I think it depends largely on you and how you present the concept.

When it comes to finding an investor On face value there is no reason they would worry about your current employment status if the idea was good and they believed you were the one to do it, this will be a stumbling block if you have never done this sort of thing before and don't have any partners helping you.

Depending on your employer, they might be the best ones to be "Your VC". If you say your going anyway, but would they like to be involved, point out where it would benefit them to either use or resell your product ... and for a fee (that resembles 2-3 years wages), they can get an interest in the end result and get to contribute in order to ensure it meets their needs.

We managed to get a version of this going about 6 years ago and it has been very beneficial for both parties, we even won and award for the results a few months ago.

When it comes to your IP/Ownership You would want to check your employment contract carefully regarding the moonlighting clause. Normally they don't say "anything", they can say "stuff that competes with us" or "stuff within our scope".

If you haven't done any work on it so far, your pretty safe to walk out and then start doing your thing. If you have written code and they pay you to write code on the same sort of system ... then your in trouble, especailly if you have done it in the same language, they can easily point saying it is part of what they were paying you to do as an employee.

(The word is unlikely to get back to your employer unless the VC has an interest in your employer)

answered Oct 21 '11 at 14:42
Robin Vessey
8,394 points
  • Thanks for taking time to respond Robin. I am not a developer, so the code issue really doens't play and they concept is outside of the realm of the business I manage as well as what I would consider the core business of the coporation. My bigger concern was that if I produce other IP (File a provisional patent, create a business plan, etc.), can my employer claim rights to this and would a VC also be concerned about this, and shy away from the investment opportunity. – Razrlite 12 years ago
  • Unfortunately I'm not a lawyer and I havent seen your employment agreement. I think it might be worth talking to someone ... As for VC it would depend on the VC some will back you and fight to get it others will see it as a risk to overcome before engaging with you. – Robin Vessey 12 years ago

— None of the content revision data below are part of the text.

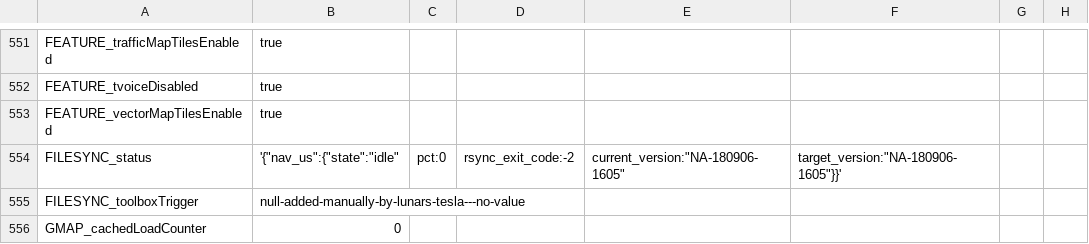
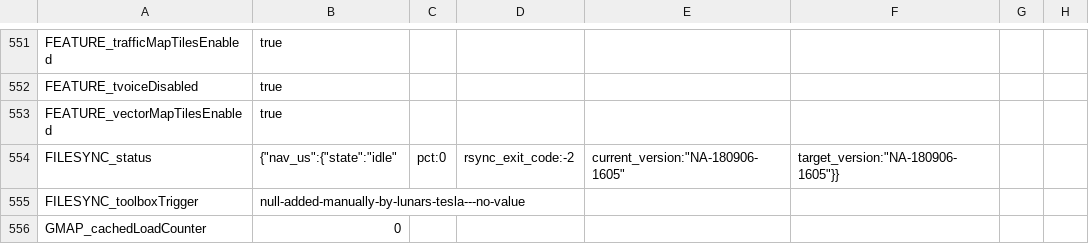
Before and after one commit to Lunars/tesla, a CSV file: config-p85+.csv, drawn as a sheet; only a part is shown, gaps mark what is left out; the diff names each change by its address in the sheet, - before the commit and + after, or states it on an @@ line.

Commit message:
Update config-p85+.csv

```diff
--- a/config-p85+.csv
+++ b/config-p85+.csv
-B554: '{"nav_us":{"state":"idle"
+B554: {"nav_us":{"state":"idle"
-F554: target_version:"NA-180906-1605"}}'
+F554: target_version:"NA-180906-1605"}}
```
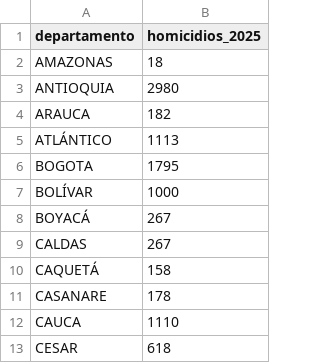
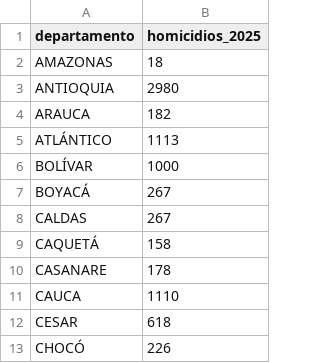
Before and after one commit to Jose-Bautista-gnss/Evaluacion_Grupal_1, a CSV file: data/homicidios_2025.csv, drawn as a sheet; only a part is shown; the shorter side is filled out with more unchanged rows; the diff names each change by its address in the sheet, - before the commit and + after, or states it on an @@ line.

```diff
--- a/data/homicidios_2025.csv
+++ b/data/homicidios_2025.csv
-row 6: BOGOTA | 1795
```
Also changed, not shown: data/poblacion_2025.csv, 1 other file.
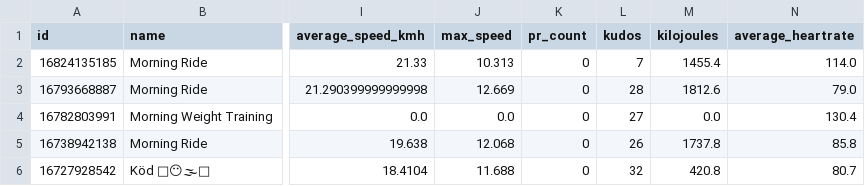
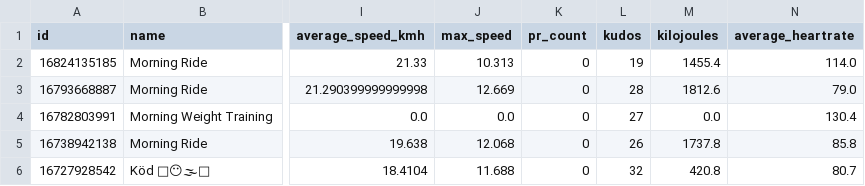
Before and after one commit to ak91hu/ModernHumbleBragDashboard, a CSV file: data/activities.csv, drawn as a sheet; only a part is shown, gaps mark what is left out; the diff names each change by its address in the sheet, - before the commit and + after, or states it on an @@ line.

Commit message:
Auto-update Strava data

```diff
--- a/data/activities.csv
+++ b/data/activities.csv
-L2 (kudos): 7
+L2 (kudos): 19
```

VC's want to know you are dedicated to the venture they would be backing. So if you told them you are prepared to leave your job to do this full time then yes they should be okay with that. They are looking to see you will be 100% dedicated to the business ant not focused on anything else. So no they dont need to talk to your employer but will require you to leave their job if they fund you.

Rest assured though if they believe your concept could of been stolen by your employer they might not move forward with you. Yes you have to disclose that you are working full time now but again "you will leave your job" if they fund.

answered Oct 27 '11 at 03:25
21 points


Without having a startup/exit track record it'll be tough to get a VCs attention with just an idea. You'll spend a lot of time just trying to get in to see them. Your time is better spent fine tuning your business model and working through your customer development. Start with a simple business model canvas and see if you can get others to buy in to the concept on paper. No need to jump right to funding. The first rule there is if you don't need it don't take it. Get your MVP out and get some traction. Working with VCs will come later.

answered Oct 22 '11 at 00:43
Lean Starter
46 points
  • I'm not sure where you get the idea that I have no track record. I have had two successful ventures in the past and have done exceptionally well building out a strong network within the venture community. – Razrlite 12 years ago
  • I have well conceived business plan, and many professionals in industry and the funding world have agreed the concept is solid enough to turn it into a profitable business. I have already filed a provisional patent as well. It is a business that requires seed capital at minimum to build smartly and quickly, and to allow me to leave my day job behind while still drawing a *modest* salary. My question is whether I am putting myself at risk by searching for funding while still employed. – Razrlite 12 years ago


I can't vote yet, so I will chime in here. LeanStarter is right on the money. Start lean, check out, and

answered Oct 22 '11 at 01:47
179 points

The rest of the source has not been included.